Wark are venturing up to Edinburgh for

another short but sweet series of

l ‘Edinburgh Nights'. Tracey was


unavailableforcomment(probably | trying on hats) but Kirsty Wark was on hand to give her impression of all

things Reekie.

‘Even though there’s Mayfest and everything else now, the whole Edinburgh thing seems to go on expanding. There's certainly an appetite for it, not only in Edinburgh but among the general population. Some of it, especially some of the comedy, is extremely questionable but some of it is very good. I suppose you've got to pick and choose very carefully at the Fringe, particularly nowadays when it is expanding. You could get a lemon or find something that‘s very exciting.’

The first week of shows will split coverage of the official festival and the Fringe virtually fifty-fifty. Suzanne

Kirsty Wark

Bonnar’s renditions of Billie Holliday's

songs will mingle with a look at Japanese theatre, Ninagawa's latest offering, and Ron Hutchins' reading of

the dramatic poem, Autogeddon.

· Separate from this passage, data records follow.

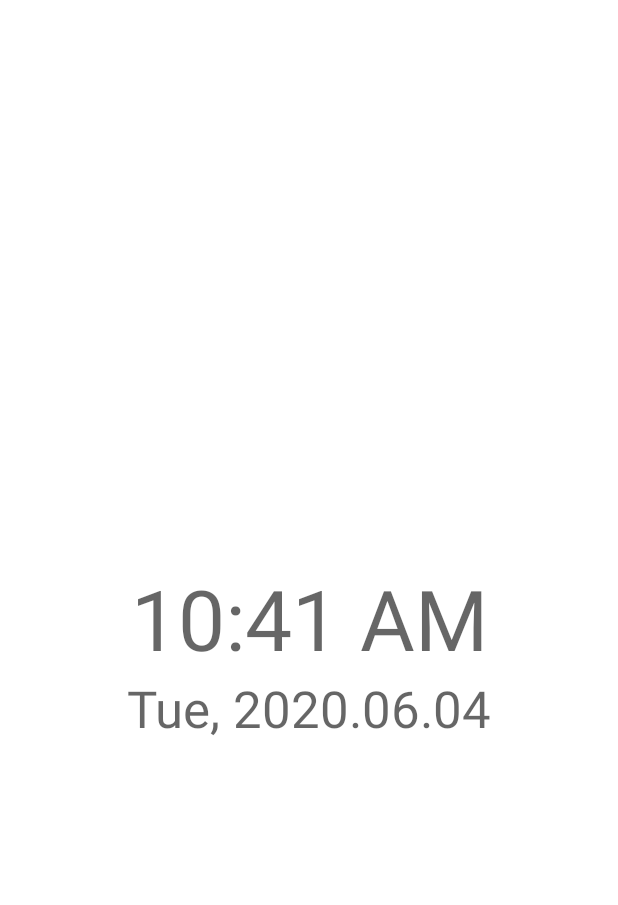
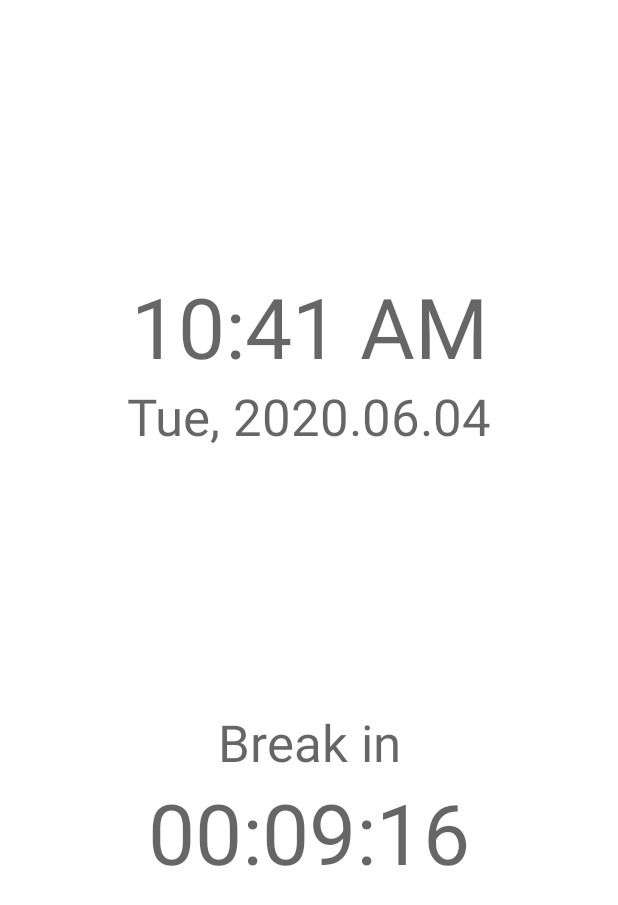
Before and after one commit to beczesz/TimeScheduler, an Android app: the layout activity_main.xml on its own in the app's theme, with its tools: preview values and no code run, on a phone screen of 412 x 824 dp. Shown: the top 905 px of the screen. Run offline under Robolectric (Android 15) with nearby library versions, the phone set to English and light mode, and no system bars.

Commit message:
Display the first event

```diff
--- a/app/src/main/java/com/exarlabs/timescheduler/business/dagger/components/DaggerComponentGraph.java
+++ b/app/src/main/java/com/exarlabs/timescheduler/business/dagger/components/DaggerComponentGraph.java
@@ -4,6 +4,7 @@ import android.content.Context;
 
 import com.exarlabs.timescheduler.MainActivity;
 import com.exarlabs.timescheduler.TimeSchedulerApplication;
+import com.exarlabs.timescheduler.business.EventManager;
 
 /**
  * Here are listed all the locations where injection is needed.
@@ -18,4 +19,6 @@ public interface DaggerComponentGraph {
     void inject(MainActivity app);
 
     void inject(TimeSchedulerApplication app);
+
+    void inject(EventManager eventManager);
 }
--- a/app/src/main/java/com/exarlabs/timescheduler/model/event/BreakEvent.java
+++ b/app/src/main/java/com/exarlabs/timescheduler/model/event/BreakEvent.java
@@ -31,6 +31,12 @@ class BreakEvent extends Event {
     // METHODS
     // ------------------------------------------------------------------------
 
+    @Override
+    public String getEventName() {
+        return "Break";
+    }
+
+
     // ------------------------------------------------------------------------
     // GETTERS / SETTERS
     // ------------------------------------------------------------------------
--- a/app/src/main/java/com/exarlabs/timescheduler/utils/date/formatter/TimeFormatterUtils.java
+++ b/app/src/main/java/com/exarlabs/timescheduler/utils/date/formatter/TimeFormatterUtils.java
@@ -63,7 +63,7 @@ public class TimeFormatterUtils {
     // FIELDS
     // ------------------------------------------------------------------------
 
-    public static final String DURATION_FROMAT_HHh_MMm_SSs = "%02dh:%02dm:%02ds";
+    public static final String DURATION_FROMAT_HHh_MMm_SSs = "%02d:%02d:%02d";
     public static final String DURATION_FROMAT_MM_SS = "%02d:%02d";
 
     // ------------------------------------------------------------------------
--- a/app/src/main/res/layout/activity_main.xml
+++ b/app/src/main/res/layout/activity_main.xml
@@ -12,10 +12,10 @@
         android:layout_width="wrap_content"
         android:layout_height="wrap_content"
         app:layout_constraintBottom_toBottomOf="parent"
-
         app:layout_constraintLeft_toLeftOf="parent"
         app:layout_constraintRight_toRightOf="parent"
         app:layout_constraintTop_toTopOf="parent"
+        app:layout_constraintVertical_bias="0.24000001"
         tools:text="10:41 AM" />
 
     <TextView
@@ -29,4 +29,27 @@
         tools:text="Tue, 2020.06.04" />
 
 
+    <TextView
+        android:id="@+id/tv_event_name"
+        style="@style/Display1"
+        android:layout_width="wrap_content"
+        android:layout_height="wrap_content"
+        app:layout_constraintBottom_toTopOf="@id/tv_remaining_time"
+        app:layout_constraintLeft_toLeftOf="parent"
+        app:layout_constraintRight_toRightOf="parent"
+        tools:text="Break in" />
+
+    <TextView
+        android:id="@+id/tv_remaining_time"
+        style="@style/Display3"
+        android:layout_width="wrap_content"
+        android:layout_height="wrap_content"
+        app:layout_constraintBottom_toBottomOf="parent"
+        app:layout_constraintLeft_toLeftOf="parent"
+        app:layout_constraintRight_toRightOf="parent"
+        app:layout_constraintTop_toTopOf="parent"
+        app:layout_constraintVertical_bias="0.69"
+        tools:text="00:09:16" />
+
+
 </androidx.constraintlayout.widget.ConstraintLayout>
```
Also changed, not shown: app/src/main/java/com/exarlabs/timescheduler/MainActivity.java (+31 -5 lines), app/src/main/java/com/exarlabs/timescheduler/business/EventManager.java (added, +82 -0 lines), app/src/main/java/com/exarlabs/timescheduler/business/dagger/modules/DataModule.java (+7 -0 lines), app/src/main/java/com/exarlabs/timescheduler/model/event/Event.java (+36 -2 lines), app/src/main/java/com/exarlabs/timescheduler/model/event/Marker.java (added, +10 -0 lines).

Later

in the week there will be a portrait of the soon-to-be Balkanised Richard Demarco.

‘I get very little chance to see anything by choice,“ complains Wark. ‘I just get a kind of quick synopsis of what‘s going on but then maybe that’s the best way of doing it. I’ll be dropping in on things, unsatisfactorlly, and generally just trying to get a feel of the festival atmosphere.’ (Philip Parr) Edinburgh Nights begins on Monday 12 August at 11 .15 on BBC2 and will be on every Monday, Wednesday and Friday throughout the Edinburgh Festival.

94The List 9- 15 August 1991